Yet, their exploration of electroacoustic music will make them one of the most innovative bands of Germany (and, why not, Europe).
The original formation sees Irmin Schmidt (organ), Jacki Liebezeit (drums), Holger Czukay (bass), Michael Karoli (guitar) and Malcolm Mooney (vocals) move through the underground, psychedelic and electronic rock with a typical German consistence and “gründlichkeit” (thoroughness, in plain English).
We will miss this approach in the musical production of another – perhaps better known – German group: the Tangerine Dream.
Tangerine dream will start on the same road as Can but will, soon after, move to more commercial rhythms and easy atmospheres, missing the whole point altogether.
The way Can proposes their musical expression requires a total involvement of the listeners and will constantly confront them with their granitic sound, obscure in some parts, but with an enormous dynamic charge.
Can’s first album, Monster Movie – on whose cover the band’s name figure as “The Can”, which will soon become just “Can” starting from their next album – comes out in 1969 and already defines the canons of their music.
The distracted or occasional listener will soon abandon any attempt to follow the tracks, probably overwhelmed by this huge wall of sound.
Especially the vast You doo right will move on long repetitive electroacoustic fragments, interlaced with vocal parts that move between rebellion and experimentalism.
Their next product is Soundtracks.
This album tries to give images and colors to the sound and it partially succeeds in that.
Even though the whole music becomes fragmented, in many of the tracks we can already feel a prelude of things to come, a certain maturity that will bring Can to their most productive and homogeneous musical pieces.
This maturity surely comes with Tago Mago, which can be taken as an example of the reached final evolutionary stage of all the German rock/pop music of that period.
Despite of some “easy tracks” – good on their own, but kind of lost in the general atmosphere of this double LP – the entire product moves along a deep electroacoustic experimentation, retorted, hard, but monumental in its rhythmic development.
The electroacoustic experimentalism will only partly mark the following Ege Byamasi [Okraschoten] or Future Days.
Nevertheless, Future Days will open new directions for the group, leaving the basic rock components, which could have led only to a more banal product, in favor of a more original sound with a great communicative charge.
Also the formation changes slightly.
Malcolm Mooney’s rough voice is replaced by the more exotic one of Kenji “Damo” Suzuki, whose lighter, almost androgynous and vibrant timbres – and his undeniable Japanese accent and pronunciation – give Can’s music a peculiar and intriguing new texture.
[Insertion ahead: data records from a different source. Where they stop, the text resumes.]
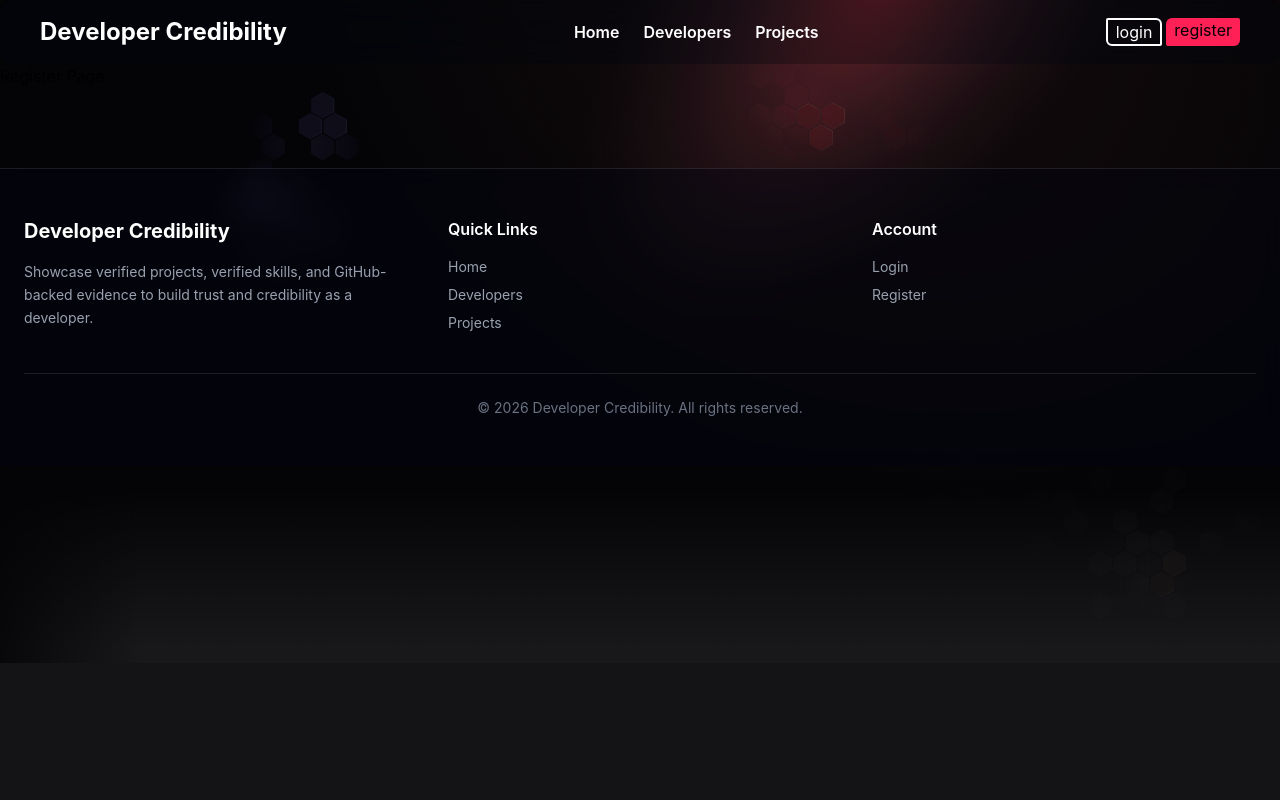
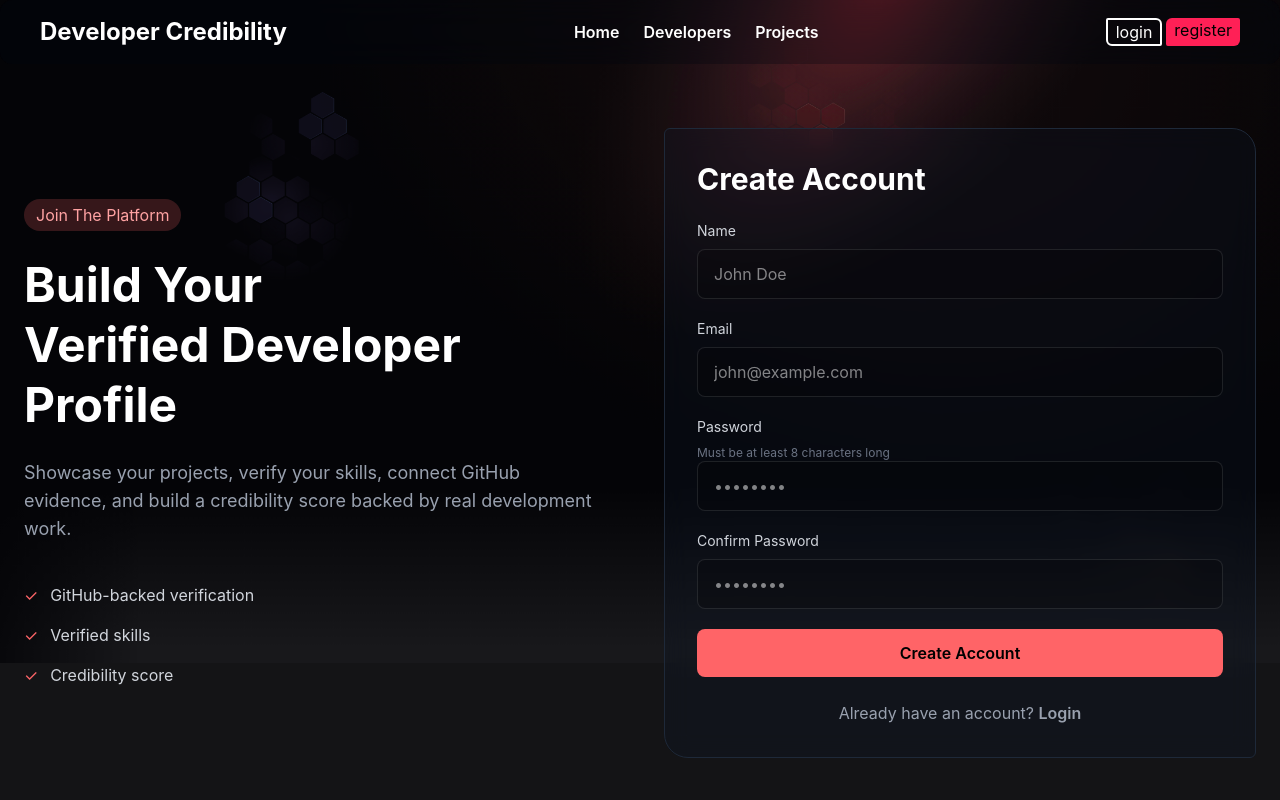
Before and after one commit to Pathak-Devesh/developer-credibility-platform, a React (Vite) app in the folder client/: page /register in a window 1280 px wide. Shown: the top 800 px of the page. Built offline with nearby package versions, Linux system fonts and the light colour scheme.

Commit message:
Complete authentication flow and protected routes

```diff
--- a/client/src/App.jsx
+++ b/client/src/App.jsx
@@ -1,4 +1,6 @@
 import { createBrowserRouter, RouterProvider } from "react-router-dom";
+
+import ProtectedRoute from "./routes/ProtectedRoute";
 
 import PublicLayout from "./layouts/PublicLayout";
 import DashboardLayout from "./layouts/DashboardLayout";
@@ -40,7 +42,11 @@ const router = createBrowserRouter([
   },
   {
     path: "/dashboard",
-    element: <DashboardLayout />,
+    element: (
+      <ProtectedRoute>
+        <DashboardLayout />
+      </ProtectedRoute>
+    ),
 
     children: [
       {
--- a/client/src/pages/auth/RegisterPage.jsx
+++ b/client/src/pages/auth/RegisterPage.jsx
@@ -1,5 +1,272 @@
+import { Link, useNavigate } from "react-router-dom";
+import { useState } from "react";
+import { registerUser } from "../../api/authApi";
+
 function RegisterPage() {
-  return <h1>Register Page</h1>;
+  const navigate = useNavigate();
+
+  const [name, setName] = useState("");
+  const [email, setEmail] = useState("");
+  const [password, setPassword] = useState("");
+  const [confirmPassword, setConfirmPassword] = useState("");
+
+  const [loading, setLoading] = useState(false);
+  const [error, setError] = useState("");
+
+  const handleSubmit = async (e) => {
+    e.preventDefault();
+
+    if (password.length < 8) {
+      setError("Password must be at least 8 characters long");
+      return;
+    }
+
+    if (password !== confirmPassword) {
+      setError("Passwords do not match");
+      return;
+    }
+
+    try {
+      setLoading(true);
+      setError("");
+
+      await registerUser({
+        name,
+        email,
+        password,
+      });
+
+      navigate("/login");
+    } catch (error) {
+      setError(
+        error.response?.data?.message ||
+        "Registration failed"
+      );
+    } finally {
+      setLoading(false);
+    }
+  };
+
+  return (
+    <section className="min-h-[80vh] max-w-7xl mx-auto px-6 py-16">
+      <div className="grid lg:grid-cols-2 gap-12 items-center">
+
+
+        <div>
+          <p className="inline-block bg-red-400/20 text-red-300 px-3 py-1 rounded-full mb-6">
+            Join The Platform
+          </p>
+
+          <h1 className="text-5xl font-bold text-white leading-tight">
+            Build Your
+            <br />
+            Verified Developer Profile
+          </h1>
+
+          <p className="mt-6 text-lg text-gray-400 max-w-xl">
+            Showcase your projects, verify your skills,
+            connect GitHub evidence, and build a credibility
+            score backed by real development work.
+          </p>
+
+          <div className="mt-10 space-y-4">
+
+            <div className="flex items-center gap-3">
+              <span className="text-red-400">✓</span>
+              <p className="text-gray-300">
+                GitHub-backed verification
+              </p>
+            </div>
+
+            <div className="flex items-center gap-3">
+              <span className="text-red-400">✓</span>
+              <p className="text-gray-300">
+                Verified skills
+              </p>
+            </div>
+
+            <div className="flex items-center gap-3">
+              <span className="text-red-400">✓</span>
+              <p className="text-gray-300">
+                Credibility score
+              </p>
+            </div>
+
+          </div>
+        </div>
+
+
+        <div
+          className="
+            bg-gray-900/30
+            backdrop-blur-md
+            border
+            border-gray-800
+            p-8
+            rounded-bl-3xl
+            rounded-tr-3xl
+            rounded-br-md
+            rounded-tl-md
+          "
+        >
+          <h2 className="text-3xl font-bold text-white mb-6">
+            Create Account
+          </h2>
+
+          <form
+            className="space-y-5"
+            onSubmit={handleSubmit}
+          >
+
+            <div>
+              <label className="block text-sm text-gray-300 mb-2">
+                Name
+              </label>
+
+              <input
+                type="text"
+                value={name}
+                onChange={(e) =>
+                  setName(e.target.value)
+                }
+                placeholder="John Doe"
+                className="
+                  w-full
+                  px-4
+                  py-3
+                  rounded-lg
+                  bg-black/20
+                  border
+                  border-white/10
+                  text-white
+                  outline-none
+                "
+              />
+            </div>
+
+            <div>
+              <label className="block text-sm text-gray-300 mb-2">
+                Email
+              </label>
+
+              <input
+                type="email"
+                value={email}
+                onChange={(e) =>
+                  setEmail(e.target.value)
+                }
+                placeholder="john@example.com"
+                className="
+                  w-full
+                  px-4
+                  py-3
+                  rounded-lg
+                  bg-black/20
+                  border
+                  border-white/10
+                  text-white
+                  outline-none
+                "
+              />
+            </div>
+
+            <div>
+              <label className="block text-sm text-gray-300 mb-2">
+                Password
+              </label>
+              <p className="mt-1 text-xs text-gray-500">
+                Must be at least 8 characters long
+              </p>
+
+              <input
+                type="password"
+                value={password}
+                onChange={(e) =>
+                  setPassword(e.target.value)
+                }
+                placeholder="••••••••"
+                className="
+                  w-full
+                  px-4
+                  py-3
+                  rounded-lg
+                  bg-black/20
+                  border
+                  border-white/10
+                  text-white
+                  outline-none
+                "
+              />
+            </div>
+
+            <div>
+              <label className="block text-sm text-gray-300 mb-2">
+                Confirm Password
+              </label>
+
+              <input
+                type="password"
+                value={confirmPassword}
+                onChange={(e) =>
+                  setConfirmPassword(e.target.value)
+                }
+                placeholder="••••••••"
+                className="
+                  w-full
+                  px-4
+                  py-3
+                  rounded-lg
+                  bg-black/20
+                  border
+                  border-white/10
+                  text-white
+                  outline-none
+                "
+              />
+            </div>
+
+            {error && (
+              <p className="text-red-400 text-sm">
+                {error}
+              </p>
+            )}
+
+            <button
+              type="submit"
+              disabled={loading}
+              className="
+                w-full
+                py-3
+                rounded-lg
+                bg-red-400
+                text-black
+                font-semibold
+                hover:bg-rose-500
+                transition-colors
+                disabled:opacity-50
+              "
+            >
+              {loading
+                ? "Creating Account..."
+                : "Create Account"}
+            </button>
+
+          </form>
+
+          <p className="mt-6 text-center text-gray-400">
+            Already have an account?{" "}
+            <Link
+              to="/login"
+              className="text-red-400 font-semibold hover:!text-white"
+            >
+              Login
+            </Link>
+          </p>
+        </div>
+
+      </div>
+    </section>
+  );
 }
 
 export default RegisterPage;
--- /dev/null
+++ b/client/src/routes/ProtectedRoute.jsx
@@ -0,0 +1,23 @@
+import { useContext } from "react";
+import { Navigate } from "react-router-dom";
+import { AuthContext } from "../context/AuthContext";
+
+function ProtectedRoute({ children }) {
+    const { user, loading } = useContext(AuthContext);
+
+    if (loading) {
+        return (
+            <div className="min-h-screen flex items-center justify-center text-white">
+                Loading...
+            </div>
+        );
+    }
+
+    if (!user) {
+        return <Navigate to="/login" replace />;
+    }
+
+    return children;
+}
+
+export default ProtectedRoute;
```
One of the most interesting tracks, the homonymous Future Days, mixes electroacoustic music with soundtrack and what could be the first Manga contamination in rock music (if we can talk of rock at all anymore…).
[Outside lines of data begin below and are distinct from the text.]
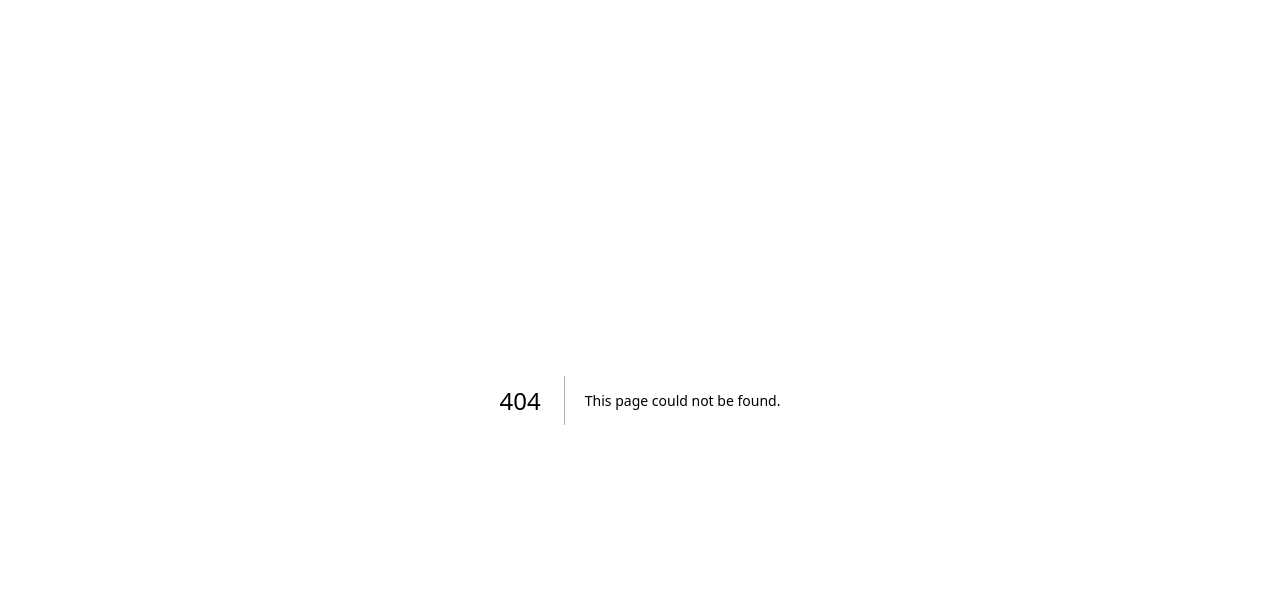
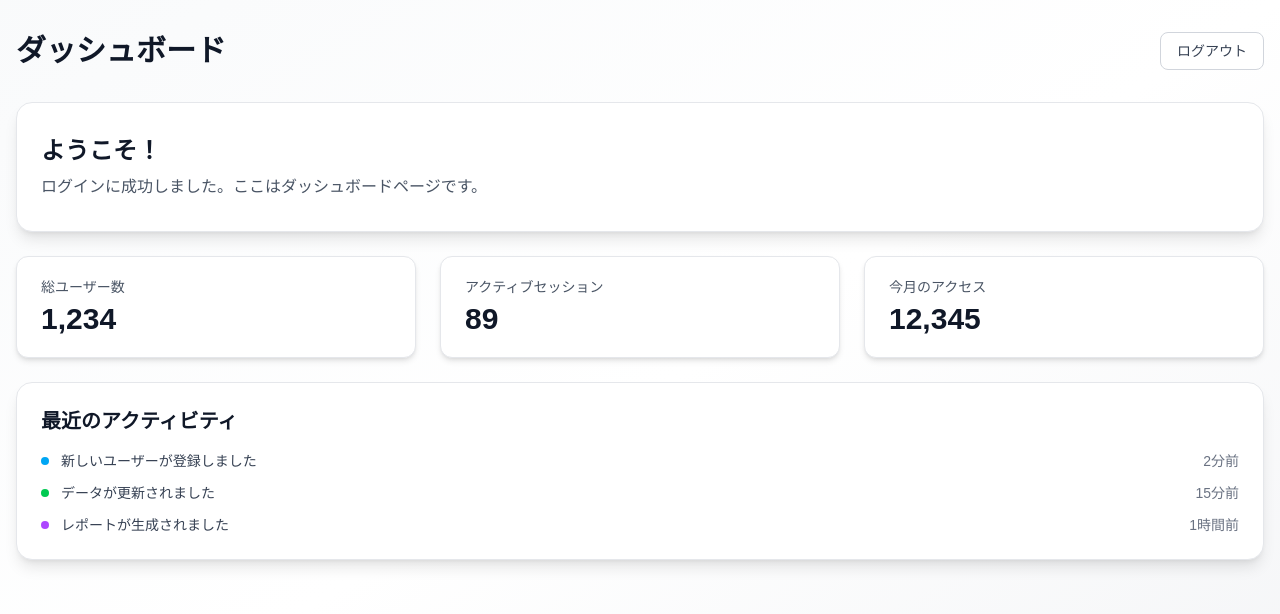
Before and after one commit to seino914/code_f, a Next.js app in the folder frontend/: page /dashboard in a window 1280 px wide. Before the commit this address had no page. Shown: the top 614 px of the page. Built offline with nearby package versions, Linux system fonts and the light colour scheme.

Commit message:
仮のダッシュボードページ作成

```diff
--- /dev/null
+++ b/frontend/app/dashboard/components/DashboardHeader.tsx
@@ -0,0 +1,39 @@
+'use client';
+
+import { useRouter } from 'next/navigation';
+
+/**
+ * ダッシュボードヘッダーコンポーネント
+ * ログアウト機能を含む
+ */
+export function DashboardHeader() {
+  const router = useRouter();
+
+  /**
+   * ログアウト処理
+   * 認証トークンを削除してログインページにリダイレクト
+   */
+  const handleLogout = () => {
+    // クッキーから認証トークンを削除
+    document.cookie =
+      'auth-token=; path=/; max-age=0; expires=Thu, 01 Jan 1970 00:00:00 GMT';
+
+    // ログインページにリダイレクト
+    router.push('/');
+  };
+
+  return (
+    <header className="mb-8">
+      <div className="flex items-center justify-between">
+        <h1 className="text-3xl font-bold text-gray-900">ダッシュボード</h1>
+        <button
+          type="button"
+          onClick={handleLogout}
+          className="rounded-lg border border-gray-300 bg-white px-4 py-2 text-sm font-medium text-gray-700 hover:bg-gray-50 hover:border-gray-400 transition-colors focus-visible:outline-none focus-visible:ring-2 focus-visible:ring-red-500 focus-visible:ring-offset-2"
+        >
+          ログアウト
+        </button>
+      </div>
+    </header>
+  );
+}
--- /dev/null
+++ b/frontend/app/dashboard/page.tsx
@@ -0,0 +1,77 @@
+import { DashboardHeader } from './components/DashboardHeader';
+
+/**
+ * ダッシュボードページ
+ * ログイン後に表示される画面
+ */
+export default function DashboardPage() {
+  return (
+    <div className="min-h-screen bg-gradient-to-br from-gray-50 via-white to-gray-100">
+      <div className="container mx-auto px-4 py-8">
+        {/* ヘッダー */}
+        <DashboardHeader />
+
+        {/* メインコンテンツ */}
+        <main className="space-y-6">
+          {/* ウェルカムカード */}
+          <div className="bg-white border border-gray-200 rounded-2xl shadow-lg px-6 py-8">
+            <h2 className="text-2xl font-semibold text-gray-900 mb-2">
+              ようこそ！
+            </h2>
+            <p className="text-gray-600">
+              ログインに成功しました。ここはダッシュボードページです。
+            </p>
+          </div>
+
+          {/* 統計カード（サンプル） */}
+          <div className="grid grid-cols-1 md:grid-cols-3 gap-6">
+            <div className="bg-white border border-gray-200 rounded-xl shadow-md px-6 py-5">
+              <div className="text-sm font-medium text-gray-600 mb-1">
+                総ユーザー数
+              </div>
+              <div className="text-3xl font-bold text-gray-900">1,234</div>
+            </div>
+
+            <div className="bg-white border border-gray-200 rounded-xl shadow-md px-6 py-5">
+              <div className="text-sm font-medium text-gray-600 mb-1">
+                アクティブセッション
+              </div>
+              <div className="text-3xl font-bold text-gray-900">89</div>
+            </div>
+
+            <div className="bg-white border border-gray-200 rounded-xl shadow-md px-6 py-5">
+              <div className="text-sm font-medium text-gray-600 mb-1">
+                今月のアクセス
+              </div>
+              <div className="text-3xl font-bold text-gray-900">12,345</div>
+            </div>
+          </div>
+
+          {/* 最近のアクティビティ（サンプル） */}
+          <div className="bg-white border border-gray-200 rounded-2xl shadow-lg px-6 py-6">
+            <h3 className="text-xl font-semibold text-gray-900 mb-4">
+              最近のアクティビティ
+            </h3>
+            <div className="space-y-3">
+              <div className="flex items-center gap-3 text-sm">
+                <div className="h-2 w-2 rounded-full bg-sky-500" />
+                <span className="text-gray-700">新しいユーザーが登録しました</span>
+                <span className="ml-auto text-gray-500">2分前</span>
+              </div>
+              <div className="flex items-center gap-3 text-sm">
+                <div className="h-2 w-2 rounded-full bg-green-500" />
+                <span className="text-gray-700">データが更新されました</span>
+                <span className="ml-auto text-gray-500">15分前</span>
+              </div>
+              <div className="flex items-center gap-3 text-sm">
+                <div className="h-2 w-2 rounded-full bg-purple-500" />
+                <span className="text-gray-700">レポートが生成されました</span>
+                <span className="ml-auto text-gray-500">1時間前</span>
+              </div>
+            </div>
+          </div>
+        </main>
+      </div>
+    </div>
+  );
+}
```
Remarkable is also the long suite Bel Air, with splendid moments of melodic parts, interlacing with complex rhythms and electronic effects (always present but luckily never overdone).
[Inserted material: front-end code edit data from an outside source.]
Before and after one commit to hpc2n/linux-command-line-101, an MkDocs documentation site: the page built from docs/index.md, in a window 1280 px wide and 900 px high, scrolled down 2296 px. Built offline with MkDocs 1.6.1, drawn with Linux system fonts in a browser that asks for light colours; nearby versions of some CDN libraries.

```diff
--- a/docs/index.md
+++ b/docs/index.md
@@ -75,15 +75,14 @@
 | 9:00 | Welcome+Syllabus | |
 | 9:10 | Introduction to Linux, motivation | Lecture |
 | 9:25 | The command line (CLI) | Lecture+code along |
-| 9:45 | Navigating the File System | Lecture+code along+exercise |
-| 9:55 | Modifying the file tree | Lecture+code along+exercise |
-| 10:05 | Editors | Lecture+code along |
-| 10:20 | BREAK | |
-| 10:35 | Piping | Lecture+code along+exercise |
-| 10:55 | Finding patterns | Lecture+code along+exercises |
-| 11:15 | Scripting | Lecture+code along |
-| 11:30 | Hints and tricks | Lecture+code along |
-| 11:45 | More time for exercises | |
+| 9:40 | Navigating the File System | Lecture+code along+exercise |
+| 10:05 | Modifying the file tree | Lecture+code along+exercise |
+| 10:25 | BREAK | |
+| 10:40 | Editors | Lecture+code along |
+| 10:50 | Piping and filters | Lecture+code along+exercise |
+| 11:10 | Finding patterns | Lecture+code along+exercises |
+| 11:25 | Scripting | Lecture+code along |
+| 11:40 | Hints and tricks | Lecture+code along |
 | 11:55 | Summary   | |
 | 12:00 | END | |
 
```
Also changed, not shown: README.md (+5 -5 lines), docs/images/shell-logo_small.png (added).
Can’s music has landed now on another planet and has become more polished and refined, but perhaps missing the hard impact of Tago Mago. On the other hand, the product is not less valid just because it’s packaged into an easier and more accessible container.
Soon after Future Days, Kenji Damo Suzuki will leave Can without a lead singer, after marrying his German girlfriend (not sure why one would exclude the other, but that is how it went in this case).
Michael Karoli and Irmin Schmidt will take over, with relatively good fortunes, it must be said.
Then in 1974 Soon over Babaluma comes out.
The music is even more refined and “Sci-Fi” than the previous Future Days and though quite a few tracks will fluidly move through experimentation and the “new harmonics”, there is an uncomfortable feeling of evolution at all costs, perhaps even at the expense of musical creativity.
However, the wonderful track Soon over Babaluma will stand out and mark a final resolution of spaces and rhythms.
A further evolution – or perhaps we should call it maturity – will lead to Limited Edition, a collection of tracks from various periods and live versions. Interesting but nothing more than a documentation.
Can’s last Landed will convey a fishy impression of decadence, perhaps coming from a final lack of inspiration.
Maybe Can is in search of more immediate forms of expression, or maybe they are only adjusting their music to the laws and wishes of the commercial market.
Whatever the outcome, they remain one of the greatest examples of how a musical stream born essentially in UK and USA evolved – once it reached continental Europe – into a new and fresh product that will re-vitalize, years later, the music on both places of origin.